Pull out every line below holding the word "testing".

Collected data entries
----
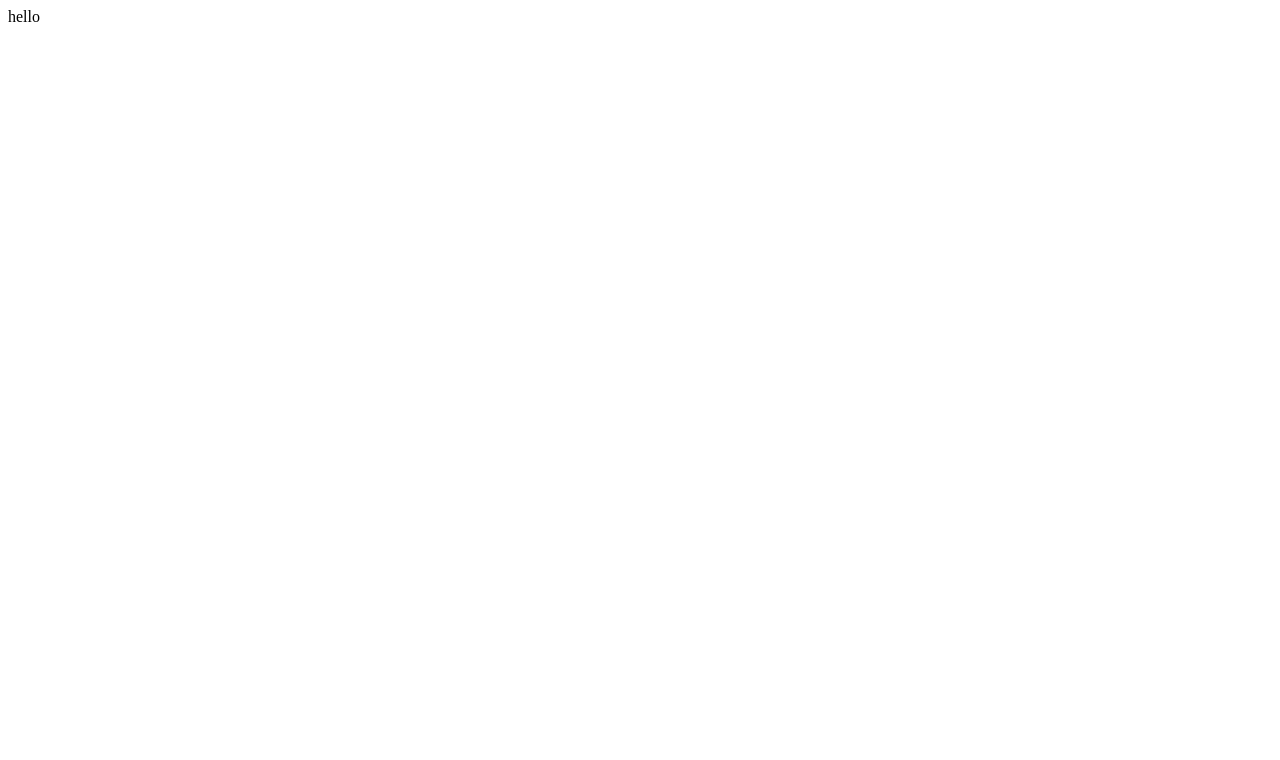
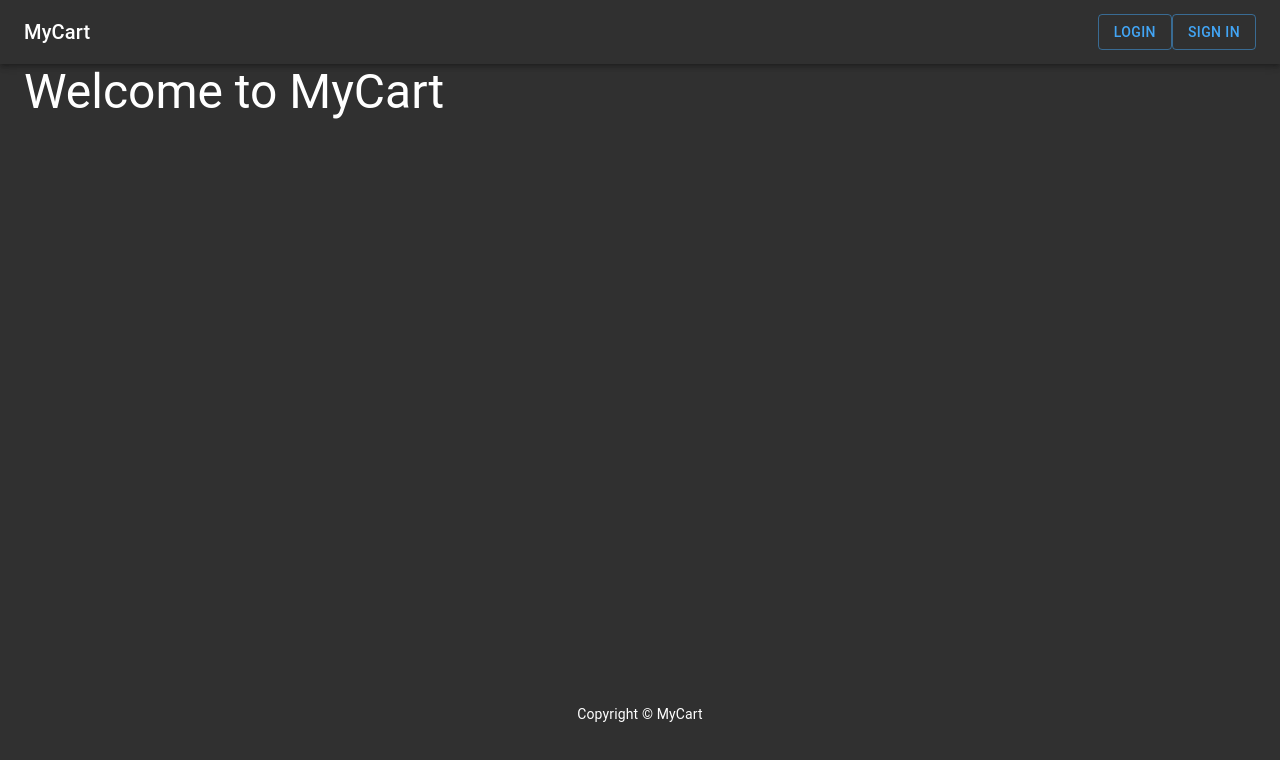
Before and after one commit to SoumavaBanerjee/MyCart, a React (Create React App) app in the folder client/: page / in a window 1280 px wide. Shown: the top 760 px of the page. Built offline with nearby package versions, Linux system fonts and the light colour scheme.

Commit message:
header, footer, skeleton of main page created

```diff
--- a/client/package.json
+++ b/client/package.json
@@ -3,10 +3,13 @@
   "version": "0.1.0",
   "private": true,
   "dependencies": {
+    "@material-ui/core": "^4.11.4",
+    "@material-ui/icons": "^4.11.2",
     "@testing-library/jest-dom": "^5.12.0",
     "@testing-library/react": "^11.2.6",
     "@testing-library/user-event": "^12.8.3",
     "@types/jest": "^26.0.23",
+    "@types/material-ui": "^0.21.8",
     "@types/node": "^12.20.11",
     "@types/react": "^17.0.4",
     "@types/react-dom": "^17.0.3",
--- a/client/src/App.tsx
+++ b/client/src/App.tsx
@@ -1,7 +1,27 @@
 import React from "react";
+import { ThemeProvider, CssBaseline, Typography } from "@material-ui/core";
+import { Container } from "@material-ui/core";
+import theme from "./theme";
+import useStyles from "./styles";
+
+import Header from "./Components/Header";
+import Footer from "./Components/Footer";
 
 const App = () => {
-  return <div>hello</div>;
+  const classes = useStyles();
+
+  return (
+    <ThemeProvider theme={theme}>
+      <CssBaseline />
+      <Header themetype={"dark"} />
+      <Container maxWidth={"lg"}>
+        <main className={classes.mainWrapper}>
+          <Typography variant="h3"> Welcome to MyCart </Typography>{" "}
+        </main>
+      </Container>
+      <Footer />
+    </ThemeProvider>
+  );
 };
 
 export default App;
--- /dev/null
+++ b/client/src/Components/Footer/index.tsx
@@ -0,0 +1,20 @@
+import { Box, Typography } from "@material-ui/core";
+import React, { FC } from "react";
+
+import useStyles from "./styles";
+
+const Footer: FC = () => {
+  const classes = useStyles();
+
+  return (
+    <footer className={classes.footerWrapper}>
+      <Box>
+        <Typography variant="body2" component="text">
+          Copyright &copy; MyCart
+        </Typography>
+      </Box>
+    </footer>
+  );
+};
+
+export default Footer;
--- /dev/null
+++ b/client/src/Components/Footer/styles.ts
@@ -0,0 +1,9 @@
+import { makeStyles } from "@material-ui/core/styles";
+
+export default makeStyles((theme) => ({
+  footerWrapper: {
+    display: "flex",
+    justifyContent: "center",
+    alignItems: "center",
+  },
+}));
--- /dev/null
+++ b/client/src/Components/Header/index.tsx
@@ -0,0 +1,38 @@
+import React from "react";
+import AppBar from "@material-ui/core/AppBar";
+import Toolbar from "@material-ui/core/Toolbar";
+import Typography from "@material-ui/core/Typography";
+import Button from "@material-ui/core/Button";
+
+import useStyles from "./styles";
+import { Box } from "@material-ui/core";
+
+interface HeaderProps {
+  themetype: "light" | "dark";
+}
+
+const Header: React.FC<HeaderProps> = ({ themetype }) => {
+  const classes = useStyles();
+
+  return (
+    <div className={classes.root}>
+      <AppBar color="transparent" position="static">
+        <Toolbar>
+          <Typography variant="h6" className={classes.title}>
+            MyCart
+          </Typography>
+          <Box>
+            <Button color="primary" variant="outlined">
+              Login
+            </Button>
+            <Button color="primary" variant="outlined">
+              Sign in
+            </Button>
+          </Box>
+        </Toolbar>
+      </AppBar>
+    </div>
+  );
+};
+
+export default Header;
--- /dev/null
+++ b/client/src/Components/Header/styles.ts
@@ -0,0 +1,13 @@
+import { makeStyles } from "@material-ui/core";
+
+export default makeStyles((theme) => ({
+  root: {
+    flexGrow: 1,
+  },
+  menuButton: {
+    marginRight: theme.spacing(2),
+  },
+  title: {
+    flexGrow: 1,
+  },
+}));
--- /dev/null
+++ b/client/src/styles.ts
@@ -0,0 +1,7 @@
+import { makeStyles } from "@material-ui/core/styles";
+
+export default makeStyles((theme) => ({
+  mainWrapper: {
+    minHeight: "80vh",
+  },
+}));
--- /dev/null
+++ b/client/src/theme.ts
@@ -0,0 +1,16 @@
+import { createMuiTheme, responsiveFontSizes } from "@material-ui/core/styles";
+import { blue } from "@material-ui/core/colors";
+
+const theme = createMuiTheme({
+  palette: {
+    type: "dark",
+    primary: {
+      main: blue[400],
+    },
+    secondary: {
+      main: blue[200],
+    },
+  },
+});
+
+export default responsiveFontSizes(theme);
```
Also changed, not shown: 1 other file (tests, documents, lock files or other folders).
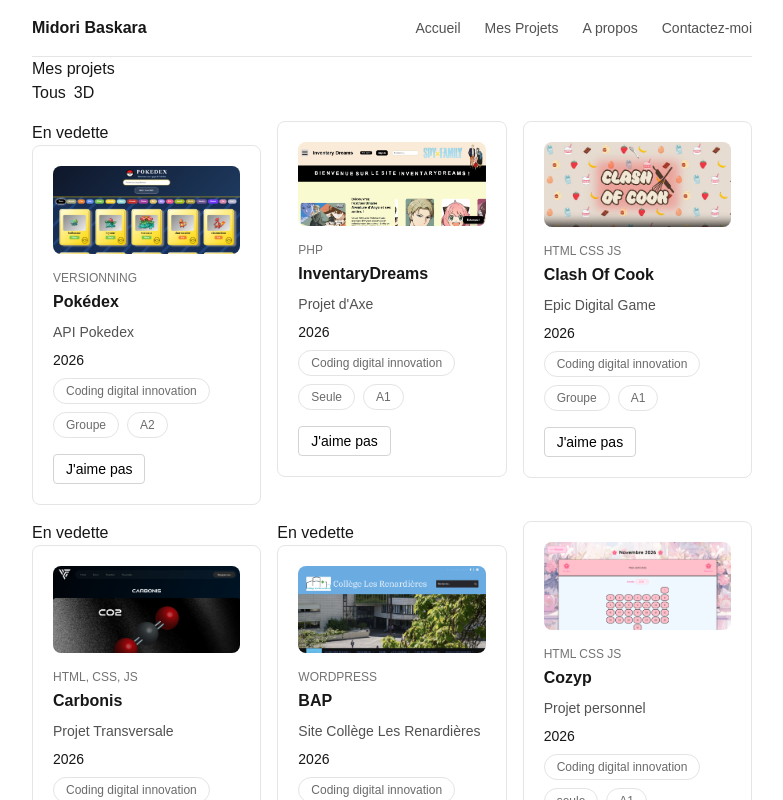
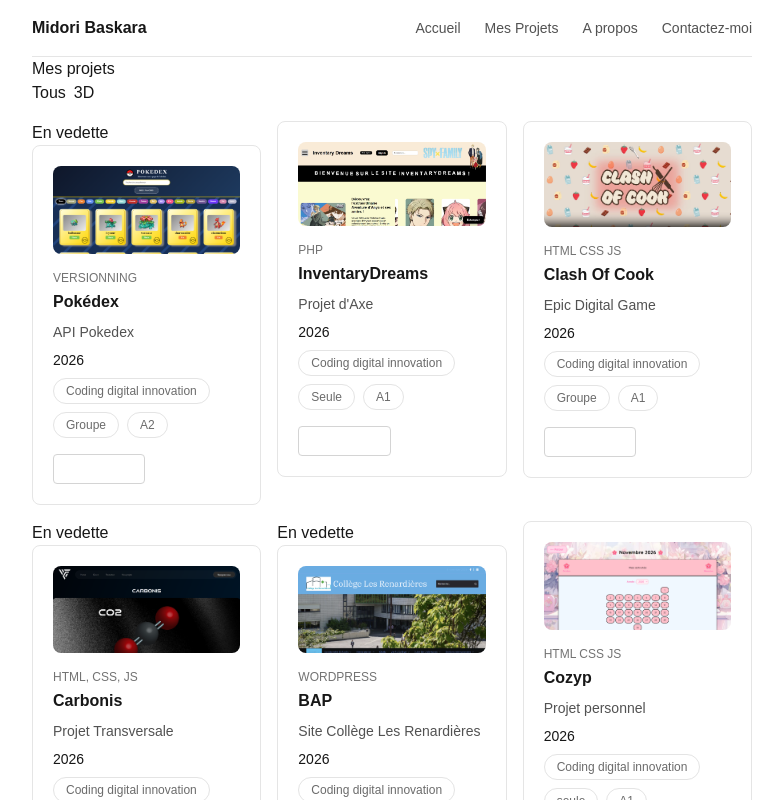
Before and after one commit to midoribaskara-netizen/midori-portfolio-next_js, a Next.js app: page /projets in a window 1280 px wide. Shown: the top 800 px of the page, without its empty margins (248-1031 px from the left). Built offline with nearby package versions, Linux system fonts and the light colour scheme.

Commit message:
test du bouton pour aller directement sur le render des projets

```diff
--- a/app/data/projets.ts
+++ b/app/data/projets.ts
@@ -1,6 +1,7 @@
 export type Projet = {
     id: number
     slug: string
+    site?: string,
     titre: string
     resume: string
     categorie: string
@@ -15,6 +16,7 @@ export const PROJETS: Projet[] = [
     {
         id: 1,
         slug: "pokedex",
+        site: "https://pokedex-pimido-gswa.onrender.com",
         titre: "Pokédex",
         resume: "API Pokedex",
         categorie: "Versionning",
--- a/app/page.tsx
+++ b/app/page.tsx
@@ -24,6 +24,7 @@ export default function Accueil() {
             image={projet.image}
             annee={projet.annee}
             tags={projet.tags}
+            site={projet.site}
           />
           ))}
         </div>
--- a/app/projets/[slug]/page.tsx
+++ b/app/projets/[slug]/page.tsx
@@ -20,6 +20,16 @@ export default async function ProjetPage({
       <p className="mt-6 max-w-xl text-neutral-600">{projet.description}</p>
       <div className="mt-8 flex gap-4">
         <BoutonJaime />
+        {projet.site &&
+        <a
+            href={projet.site}
+            target="_blank"
+            rel="noopener noreferrer"
+            className="mt-4 inline-block rounded bg-black px-5 py-2 text-white"
+        >
+            Voir le site
+        </a>
+        }
         <Bouton label="Tous les projets" href="/projets" variante="contour" />
       </div>
     </article>
--- a/components/bouton-jaime.tsx
+++ b/components/bouton-jaime.tsx
@@ -7,7 +7,7 @@ export default function BoutonJaime() {
 
   const style = aime
     ? "border-red-500 bg-red-500 text-white"
-    : "border-neutral-300 text-black"
+    : "border-neutral-300 text-white"
 
   return (
     <button
--- a/components/carte.tsx
+++ b/components/carte.tsx
@@ -11,9 +11,10 @@ type Props = {
   image: string
   annee: number
   tags: string[]
+  site?: string
 }
 
-export default function Carte({ titre, resume, categorie, href, image, annee, tags }: Props) {
+export default function Carte({ titre, resume, categorie, href, image, annee, tags, site }: Props) {
   return (
     <article className="rounded-lg border border-neutral-200 p-5">
         <Image
@@ -31,6 +32,7 @@ export default function Carte({ titre, resume, categorie, href, image, annee, ta
         </h3>
 
         <p className="mt-2 text-sm text-neutral-600">{resume}</p>
+
         <p className="mt-2 text-sm">{annee}</p>
 
         <div className="mt-2 flex flex-wrap gap-2">
--- a/components/filtre-projets.tsx
+++ b/components/filtre-projets.tsx
@@ -31,6 +31,7 @@ export default function FiltreProjets({ projets }: { projets: Projet[] }) {
             image={projet.image}
             annee={projet.annee}
             tags={projet.tags}
+            site={projet.site}
           />
         </div>
         ))}
```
----
(SOLUTION BELOW):
     "@testing-library/jest-dom": "^5.12.0",
     "@testing-library/react": "^11.2.6",
     "@testing-library/user-event": "^12.8.3",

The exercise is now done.